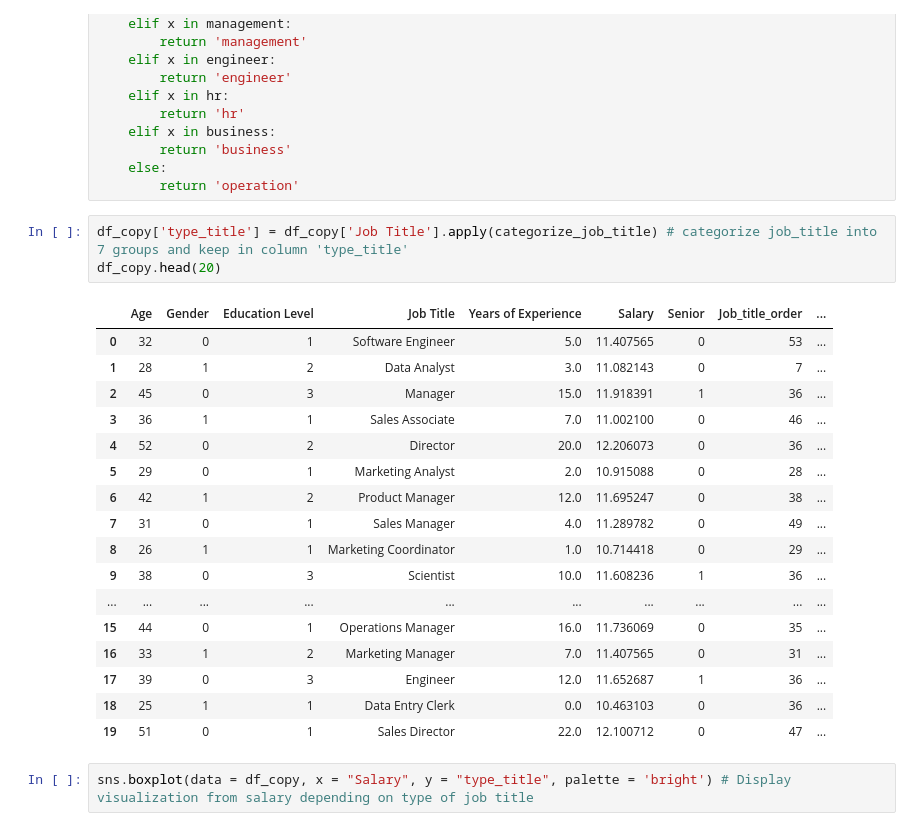
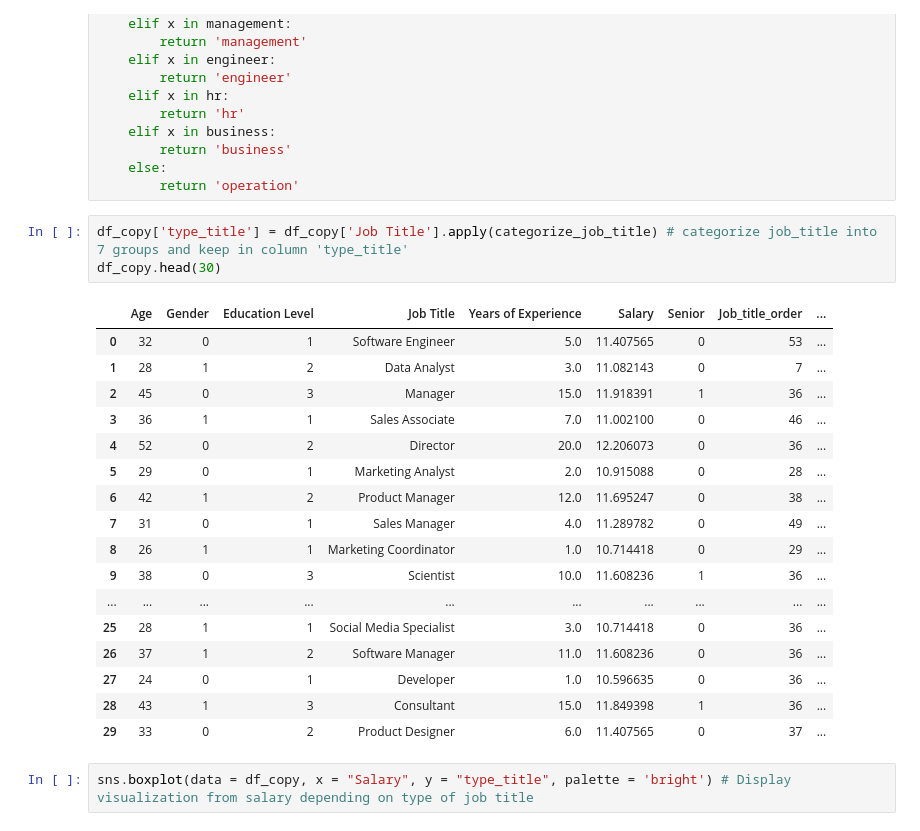
Before and after one commit to shaficse/SalaryPrediction, a Jupyter notebook: SalaryPrediction.ipynb, the cells around one changed output. Cells and saved outputs as stored; diff of their text form.

```diff
--- a/SalaryPrediction.ipynb
+++ b/SalaryPrediction.ipynb
@@ -616,25 +612,25 @@ def categorize_job_title(x):
         return 'operation'
 # %%
 df_copy['type_title'] = df_copy['Job Title'].apply(categorize_job_title) # categorize job_title into 7 groups and keep in column 'type_title'
-df_copy.head(20)
+df_copy.head(30)
 # %% [output]
 |  | Age | Gender | Education Level | Job Title | Years of Experience | Salary | Senior | Job_title_order | ... |
 | 0 | 32 | 0 | 1 | Software Engineer | 5.0 | 11.407565 | 0 | 53 | ... |
 | 1 | 28 | 1 | 2 | Data Analyst | 3.0 | 11.082143 | 0 | 7 | ... |
 | 2 | 45 | 0 | 3 | Manager | 15.0 | 11.918391 | 1 | 36 | ... |
 | 3 | 36 | 1 | 1 | Sales Associate | 7.0 | 11.002100 | 0 | 46 | ... |
 | 4 | 52 | 0 | 2 | Director | 20.0 | 12.206073 | 0 | 36 | ... |
 | 5 | 29 | 0 | 1 | Marketing Analyst | 2.0 | 10.915088 | 0 | 28 | ... |
 | 6 | 42 | 1 | 2 | Product Manager | 12.0 | 11.695247 | 0 | 38 | ... |
 | 7 | 31 | 0 | 1 | Sales Manager | 4.0 | 11.289782 | 0 | 49 | ... |
 | 8 | 26 | 1 | 1 | Marketing Coordinator | 1.0 | 10.714418 | 0 | 29 | ... |
 | 9 | 38 | 0 | 3 | Scientist | 10.0 | 11.608236 | 1 | 36 | ... |
 | ... | ... | ... | ... | ... | ... | ... | ... | ... | ... |
-| 15 | 44 | 0 | 1 | Operations Manager | 16.0 | 11.736069 | 0 | 35 | ... |
-| 16 | 33 | 1 | 2 | Marketing Manager | 7.0 | 11.407565 | 0 | 31 | ... |
-| 17 | 39 | 0 | 3 | Engineer | 12.0 | 11.652687 | 1 | 36 | ... |
-| 18 | 25 | 1 | 1 | Data Entry Clerk | 0.0 | 10.463103 | 0 | 36 | ... |
-| 19 | 51 | 0 | 1 | Sales Director | 22.0 | 12.100712 | 0 | 47 | ... |
+| 25 | 28 | 1 | 1 | Social Media Specialist | 3.0 | 10.714418 | 0 | 36 | ... |
+| 26 | 37 | 1 | 2 | Software Manager | 11.0 | 11.608236 | 0 | 36 | ... |
+| 27 | 24 | 0 | 1 | Developer | 1.0 | 10.596635 | 0 | 36 | ... |
+| 28 | 43 | 1 | 3 | Consultant | 15.0 | 11.849398 | 1 | 36 | ... |
+| 29 | 33 | 0 | 2 | Product Designer | 6.0 | 11.407565 | 0 | 37 | ... |
 # %%
 sns.boxplot(data = df_copy, x = "Salary", y = "type_title", palette = 'bright') # Display visualization from salary depending on type of job title
 # %% [output]
```
Also changed, not shown: parts of 10 cells of this notebook.
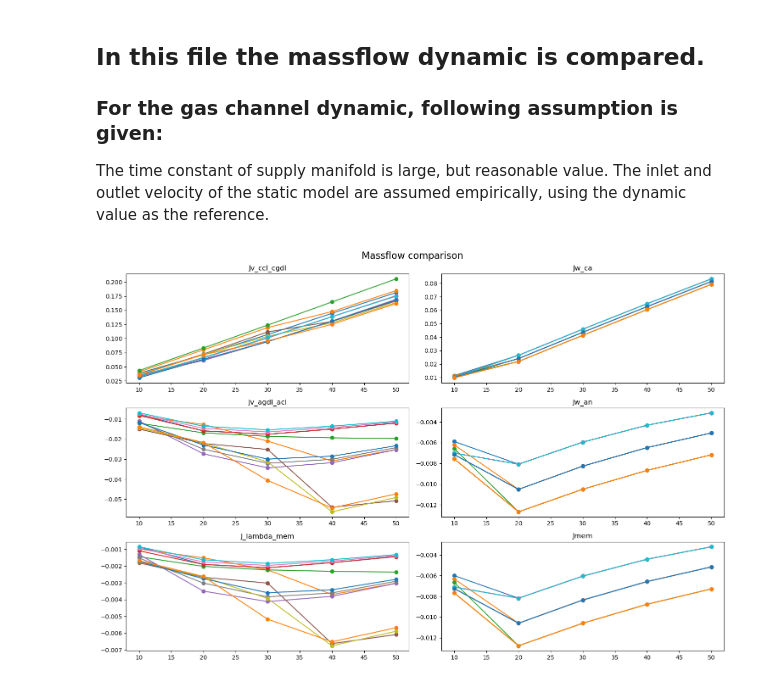
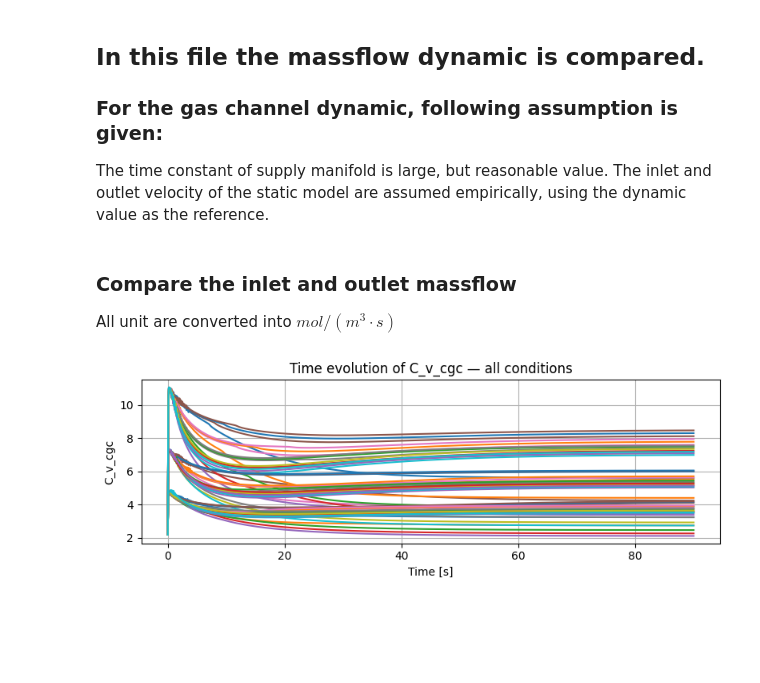
Before and after one commit to YuKwanH/DS-AlphaPEM, a Jupyter notebook: simulation/model/comparison/massflow.ipynb, the cells around one changed output. Saved outputs shown, nothing was run; the diff lists cells and outputs as text; code cells hidden in the pictures; blank space fills up the shorter version.

Commit message:
unfinished: added comparison between simulation result of auxiliary systems (static and dynamic) with experiment

```diff
--- a/simulation/model/comparison/massflow.ipynb
+++ b/simulation/model/comparison/massflow.ipynb
@@ -78,6 +68,25 @@ for RHC in [0, 0.5]:
             for key, value in enumerate(states_dyn_log[0].keys()):
                 states_profile_dyn[value] = [states[value] for states in states_dyn_log]
             dyn_log_all["RHA"+str(0)+"/RHC" + str(RHC) + "_P" + str(P_des) + "_T" + str(T_des)] = {"states":states_profile_dyn, "time_evolution":time_evolutions, "massflow": massflow_dyn_log}
+# %% [markdown]
+### Compare the inlet and outlet massflow
+All unit are converted into $mol/(m^3\cdot s)$
+# %%
+fig, ax = plt.subplots(figsize=(8, 3))
+
+for cond_key, cond_data in dyn_log_all.items():
+    for j, I in enumerate(I_points):
+        te = cond_data["time_evolution"][j]
+        ax.plot(te["t"], te["C_v_cgc"], label=f"{cond_key}, I={I}A")
+
+ax.set_xlabel("Time [s]")
+ax.set_ylabel("C_v_cgc")
+ax.set_title("Time evolution of C_v_cgc — all conditions")
+ax.grid(True)
+fig.tight_layout()
+plt.show()
+# %% [output]
+[figure, added]
 # %%
 stat_log_all = {}
 
@@ -102,29 +111,3 @@ for RHC in [0, 0.5]:
                 states_stat.append(sol)
             # --------------- Log states for both simulations  --------------- #
             stat_log_all["RHA"+str(0)+"/RHC" + str(RHC) + "_P" + str(P_des) + "_T" + str(T_des)] = {"states":states_stat}
-# %%
-fig, axes = plt.subplots(nrows=3, ncols=2, figsize=(15, 10))
-fig.suptitle("Massflow comparison", fontsize=16)
-
-for key in dyn_log_all.keys():
-    states_dyn = dyn_log_all[key]["states"]
-    time_evolutions = dyn_log_all[key]["time_evolution"]
-    massflow_dyn = dyn_log_all[key]["massflow"]
-    states_stat = stat_log_all[key]["states"]
-    axes[0,0].plot(I_points, [massflow["Jv_ccl_cgdl"] for massflow in massflow_dyn], label=key, marker='o')
-    axes[0,1].plot(I_points, [states["Jw_ca"] for states in states_stat], label=key, marker='o')
-    axes[1,0].plot(I_points, [massflow["Jv_agdl_acl"] for massflow in massflow_dyn], label=key, marker='o')
-    axes[1,1].plot(I_points, [-states["Jw_an"] for states in states_stat], label=key, marker='o')
-    axes[2,0].plot(I_points, [massflow["J_lambda_mem"][4] for massflow in massflow_dyn], label=key, marker='o')
-    axes[2,1].plot(I_points, [-states["Jmem"] for states in states_stat], label=key, marker='o')
-
-axes[0,0].set_title("Jv_ccl_cgdl")
-axes[0,1].set_title("Jw_ca")
-axes[1,0].set_title("Jv_agdl_acl")
-axes[1,1].set_title("Jw_an")
-axes[2,0].set_title("J_lambda_mem")
-axes[2,1].set_title("Jmem")
-
-plt.tight_layout()
-# %% [output]
-[figure, removed]
```
Also changed, not shown: parts of 13 cells of this notebook, 11 other files.
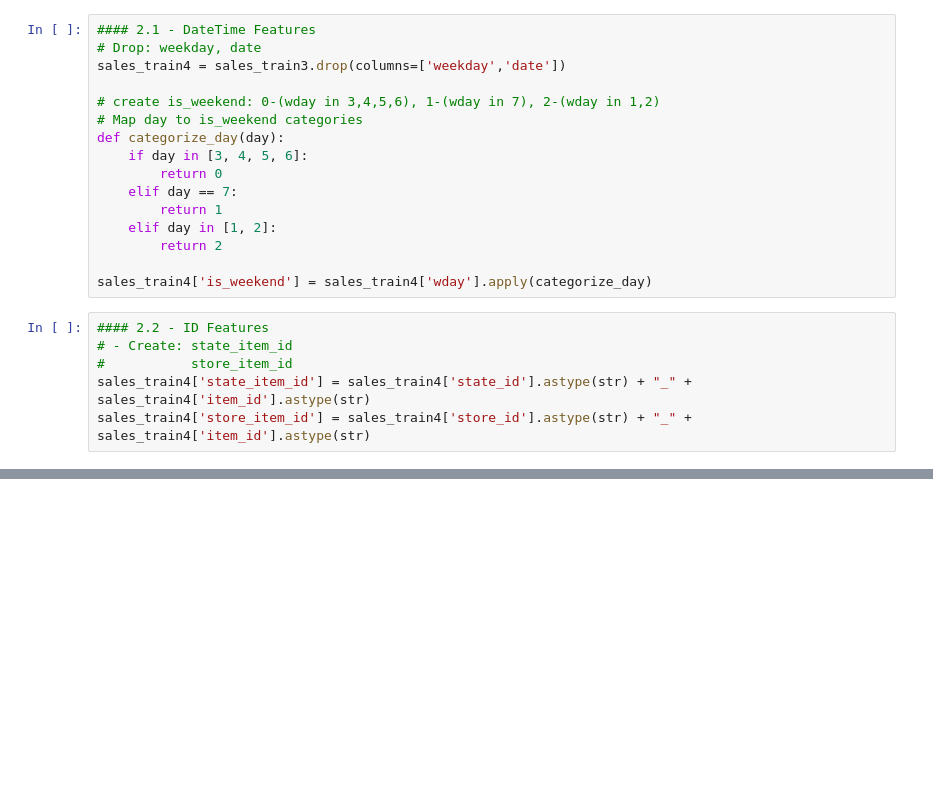
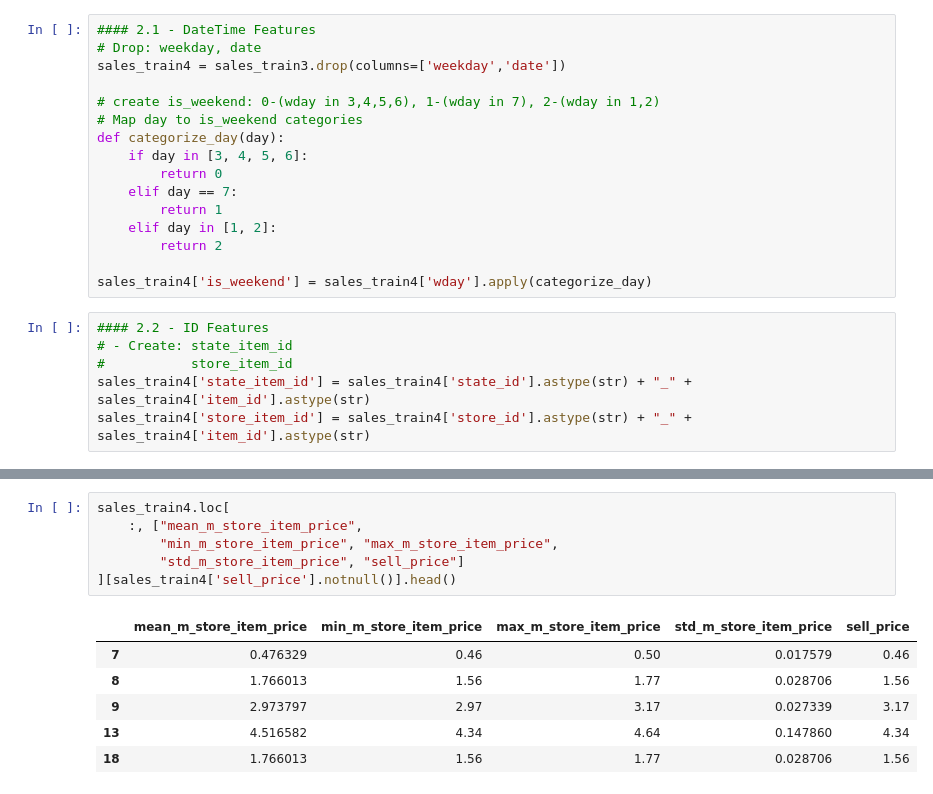
Before and after one commit to ionahu08/M5Forecasting_Accuracy, a Jupyter notebook: code/project_M5V2.ipynb, the cells around one changed output, grey strips where cells are left out. Drawn from its saved outputs; the diff is of its cells as text; blank space fills up the shorter version.

```diff
--- a/code/project_M5V2.ipynb
+++ b/code/project_M5V2.ipynb
@@ -589,0 +722,13 @@ sales_train4.head().T
+# %%
+sales_train4.loc[
+    :, ["mean_m_store_item_price",
+        "min_m_store_item_price", "max_m_store_item_price",
+        "std_m_store_item_price", "sell_price"]
+][sales_train4['sell_price'].notnull()].head()
+# %% [output]
+|  | mean_m_store_item_price | min_m_store_item_price | max_m_store_item_price | std_m_store_item_price | sell_price |
+| 7 | 0.476329 | 0.46 | 0.50 | 0.017579 | 0.46 |
+| 8 | 1.766013 | 1.56 | 1.77 | 0.028706 | 1.56 |
+| 9 | 2.973797 | 2.97 | 3.17 | 0.027339 | 3.17 |
+| 13 | 4.516582 | 4.34 | 4.64 | 0.147860 | 4.34 |
+| 18 | 1.766013 | 1.56 | 1.77 | 0.028706 | 1.56 |
```
Also changed, not shown: parts of 5 cells of this notebook.
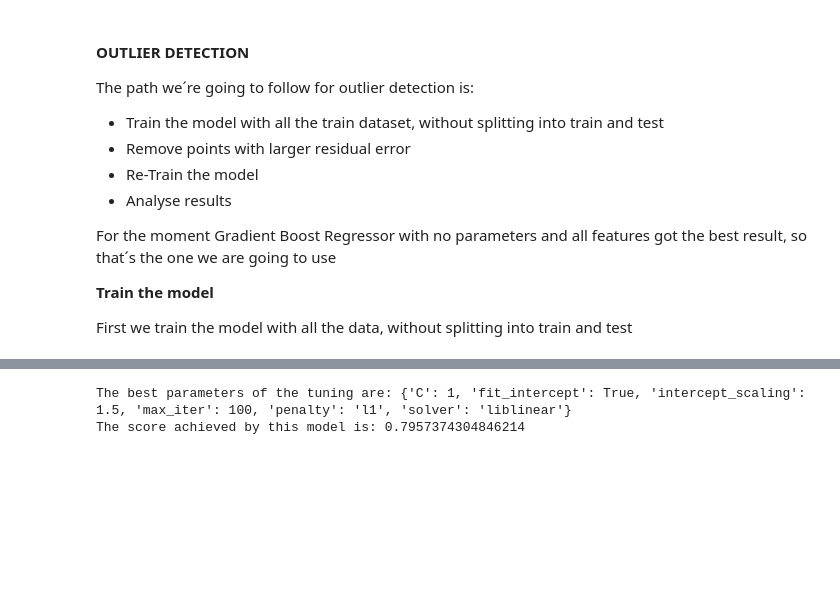
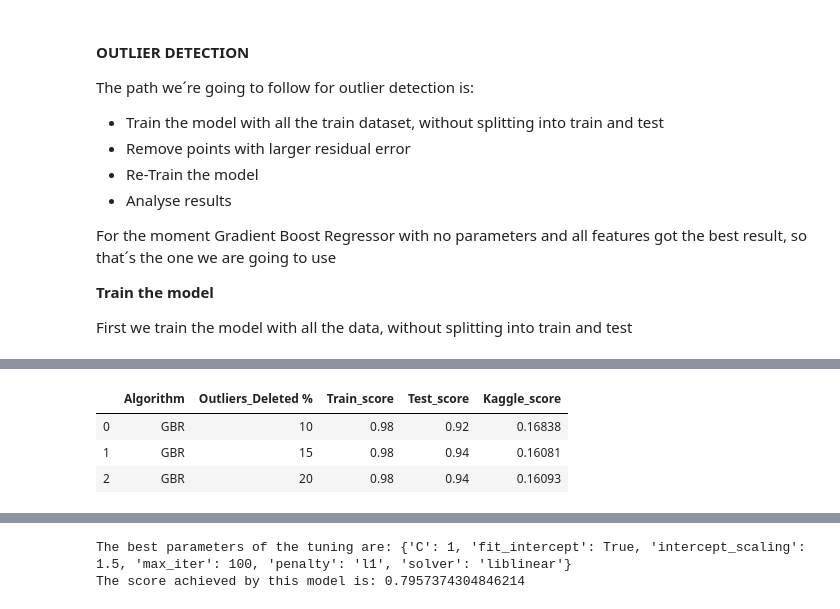
Before and after one commit to canceleiro/House-Prizes, a Jupyter notebook: House_prizes.ipynb, the cells around one changed output, grey strips where cells are left out. Saved outputs shown, nothing was run; the diff lists cells and outputs as text; code cells hidden in the pictures; blank space fills up the shorter version.

Commit message:
ADD ALGORITHM TUNING

```diff
--- a/House_prizes.ipynb
+++ b/House_prizes.ipynb
@@ -677,22 +653,23 @@ X = df_train1.drop("SalePrice", axis=1).copy()
 y = df_train1["SalePrice"]
 X_K = df_test1.drop("SalePrice", axis=1).copy() #K of Kaggle
 
+X_train, X_test, y_train, y_test = train_test_split(X, y, test_size=0.2, random_state=42)
+
 #I test different number of features and keep the one with best restults
 pca = PCA(100)
-pca.fit(X)
+pca.fit(X_train)
 
-X_pca = pca.transform(X)
+X_train_pca = pca.transform(X_train)
+X_test_pca = pca.transform(X_test)
 X_K_pca = pca.transform(X_K)
-
-X_train, X_test, y_train, y_test = train_test_split(X_pca, y, test_size=0.2, random_state=42)
 # %%
 #I create the model and score it
 clf = GradientBoostingRegressor()
-clf.fit(X_train, y_train)
-y_pred = clf.predict(X_test)
+clf.fit(X_train_pca, y_train)
+y_pred = clf.predict(X_test_pca)
 y_K = clf.predict(X_K_pca)
-train_score = clf.score(X_train, y_train)
-test_score = clf.score(X_test, y_test)
+train_score = clf.score(X_train_pca, y_train)
+test_score = clf.score(X_test_pca, y_test)
 
 scores2 = scores2.append({'Algorithm': 'Gradient Boosting Regressor','Feature Reduction': 'PCA (100)',
                           'Train_score' :train_score.astype(float), 'Test_score' : test_score.astype(float)}, ignore_index = True)
@@ -936,0 +794,18 @@ models.sort_values(by='Score', ascending=False)
+# %%
+#create dataframe of results
+scores_outliers = pd.DataFrame(columns=['Algorithm','Outliers_Deleted %','Train_score','Test_score'])
+
+#deleting 10% results
+perc = 90
+no_outliers = model_no_outliers(90,'Kaggle/09_GBR_NoOutliers_90.csv')
+scores_outliers = scores_outliers.append({'Algorithm' : 'GBR' , 'Outliers_Deleted %': (100-perc),'Train_score' :no_outliers[0] , 'Test_score' : no_outliers[1]} , ignore_index=True)
+
+# #deleting 15% results
+perc = 85
+no_outliers = model_no_outliers(85,'Kaggle/10_GBR_NoOutliers_85.csv')
+scores_outliers = scores_outliers.append({'Algorithm' : 'GBR' , 'Outliers_Deleted %': (100-perc),'Train_score' :no_outliers[0] , 'Test_score' : no_outliers[1]} , ignore_index=True)
+
+# #deleting 20% results
+perc = 80
+no_outliers = model_no_outliers(85,'Kaggle/11_GBR_NoOutliers_80.csv')
+scores_outliers = scores_outliers.append({'Algorithm' : 'GBR' , 'Outliers_Deleted %': (100-perc),'Train_score' :no_outliers[0] , 'Test_score' : no_outliers[1]} , ignore_index=True)
@@ -940,0 +829,10 @@ We´ve send the top 3 algorithms to Kaggle to see how do they perform there, and
+# %%
+K_scores = [0.16838, 0.16081, 0.16093]
+scores_outliers['Kaggle_score'] = K_scores
+# %%
+scores_outliers
+# %% [output]
+|  | Algorithm | Outliers_Deleted % | Train_score | Test_score | Kaggle_score |
+| 0 | GBR | 10 | 0.98 | 0.92 | 0.16838 |
+| 1 | GBR | 15 | 0.98 | 0.94 | 0.16081 |
+| 2 | GBR | 20 | 0.98 | 0.94 | 0.16093 |
```
Also changed, not shown: parts of 22 cells of this notebook.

> **Goal of the exercise**:
Count of lines with "Marketing": please work it out for the entries above and give the number by itself.

> **Output**:
3